The Comedy of Errors: Presented by the African-American Shakespeare Company. March 28-April 13, $20-$25, www.african-americanshakes.org. African American Art and Cultural Complex Center, 762 Fulton (at Webster), 394-5854.
Coronado: A drama about sex, murder, and money by Dennis Lehane, directed by Susi Damilano. Called "an film-noir ride through the lives and passions of Middle Americans," the play is by the author of Mystic River, on which Clint Eastwood's film was based. Wednesdays-Sundays. Continues through April 26, $20-$65. SF Playhouse, 533 Sutter (at Powell), 677-9596, www.sfplayhouse.org.
Four Breaths: Four short erotic works by Samuel Beckett, Anaïs Nin, Ian Walker, and Rick Burkhardt. Thursdays-Sundays. Continues through March 29. Phoenix Theatre, 414 Mason (at Geary), Suite 601, 989-0023.
The Government Inspector: Nikolai Gogol's play plays out in a backwater Russian village, where government leaders and local cronies are willing to give a visiting official money, women, and whatever else he wants — just as long as he gives them a good report back at the capital. Through April 20. American Conservatory Theater, 415 Geary (at Mason), 749-2228, www.act-sfbay.org.
Insignificant Others: An open run of L. Jay Kuo's musical, directed by George Quick, about five friends who move to San Francisco from the Midwest.
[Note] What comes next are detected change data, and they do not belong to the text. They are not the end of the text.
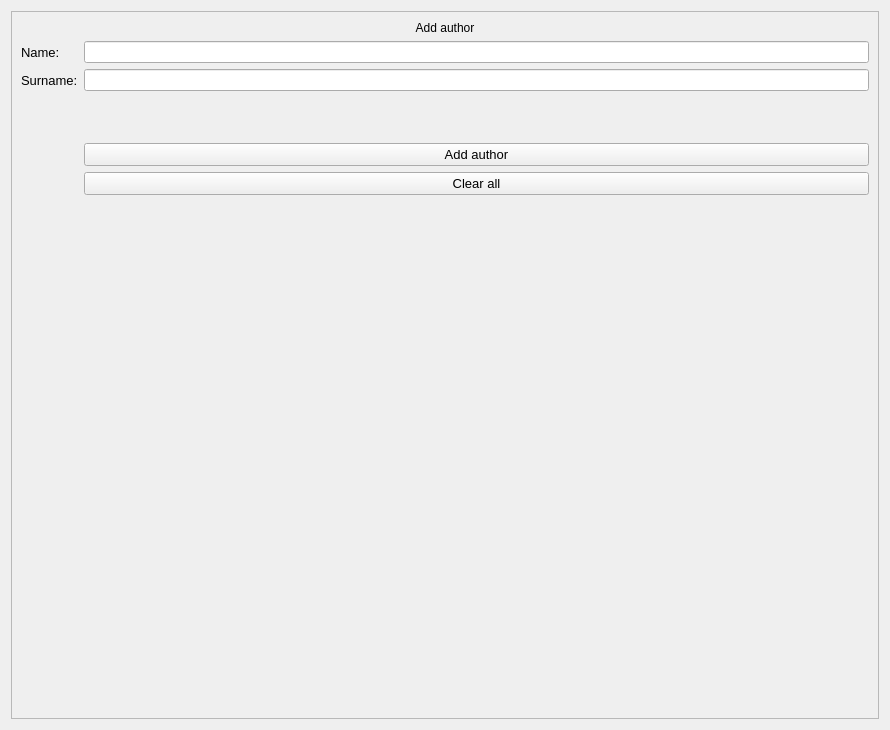
nisaia/P-yQt-ersonal-management-system, file assets/XML/addAuthor_window.ui: the form before one commit.
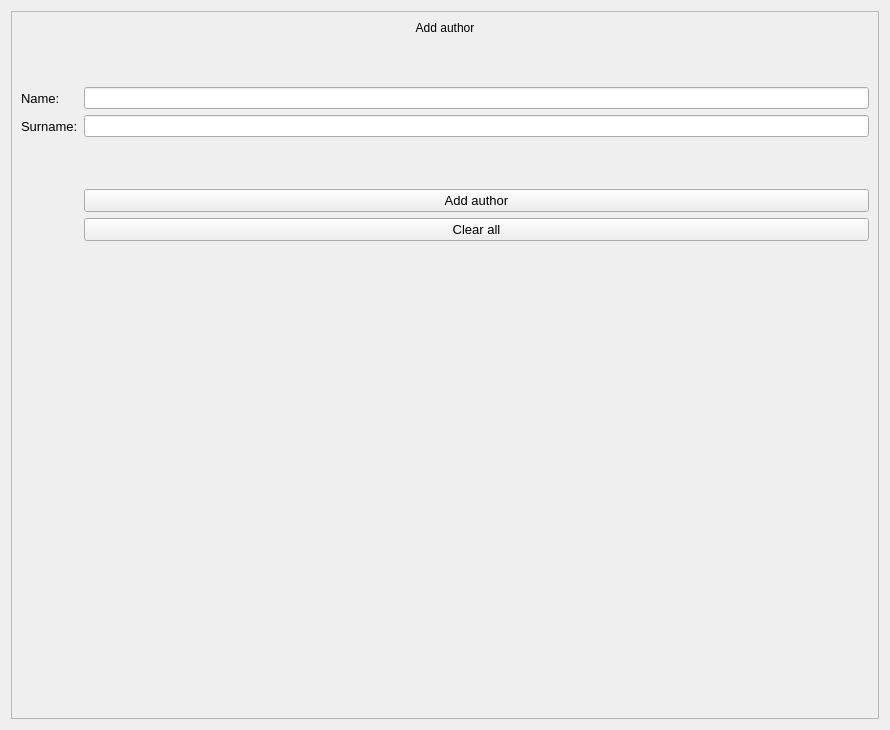
The form after the commit.

The edit to the form file:
```diff
--- a/assets/XML/addAuthor_window.ui
+++ b/assets/XML/addAuthor_window.ui
@@ -33,7 +33,7 @@
       <enum>QFrame::Raised</enum>
      </property>
      <layout class="QFormLayout" name="formLayout">
-      <item row="1" column="0">
+      <item row="2" column="0">
        <widget class="QLabel" name="authorName_label">
         <property name="font">
          <font>
@@ -45,10 +45,10 @@
         </property>
        </widget>
       </item>
-      <item row="1" column="1">
+      <item row="2" column="1">
        <widget class="QLineEdit" name="authorName_lineEdit"/>
       </item>
-      <item row="2" column="0">
+      <item row="3" column="0">
        <widget class="QLabel" name="authorSurname_label">
         <property name="font">
          <font>
@@ -60,22 +60,22 @@
         </property>
        </widget>
       </item>
-      <item row="2" column="1">
+      <item row="3" column="1">
        <widget class="QLineEdit" name="authorSurname_lineEdit"/>
       </item>
-      <item row="4" column="1">
-       <widget class="QPushButton" name="addAuthor_button">
-        <property name="font">
-         <font>
-          <pointsize>10</pointsize>
-         </font>
-        </property>
-        <property name="text">
-         <string>Add author</string>
-        </property>
-       </widget>
-      </item>
       <item row="5" column="1">
+       <widget class="QPushButton" name="addAuthor_button">
+        <property name="font">
+         <font>
+          <pointsize>10</pointsize>
+         </font>
+        </property>
+        <property name="text">
+         <string>Add author</string>
+        </property>
+       </widget>
+      </item>
+      <item row="6" column="1">
        <widget class="QPushButton" name="clearAll_button">
         <property name="font">
          <font>
@@ -97,7 +97,23 @@
         </property>
        </widget>
       </item>
-      <item row="3" column="1">
+      <item row="1" column="0" colspan="2">
+       <spacer name="verticalSpacer_2">
+        <property name="orientation">
+         <enum>Qt::Vertical</enum>
+        </property>
+        <property name="sizeType">
+         <enum>QSizePolicy::Preferred</enum>
+        </property>
+        <property name="sizeHint" stdset="0">
+         <size>
+          <width>20</width>
+          <height>40</height>
+         </size>
+        </property>
+       </spacer>
+      </item>
+      <item row="4" column="0" colspan="2">
        <spacer name="verticalSpacer">
         <property name="orientation">
          <enum>Qt::Vertical</enum>
```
Daily, www.isomusical.com. Theatre 39 at Pier 39, 2 Beach (Beach & Embarcadero).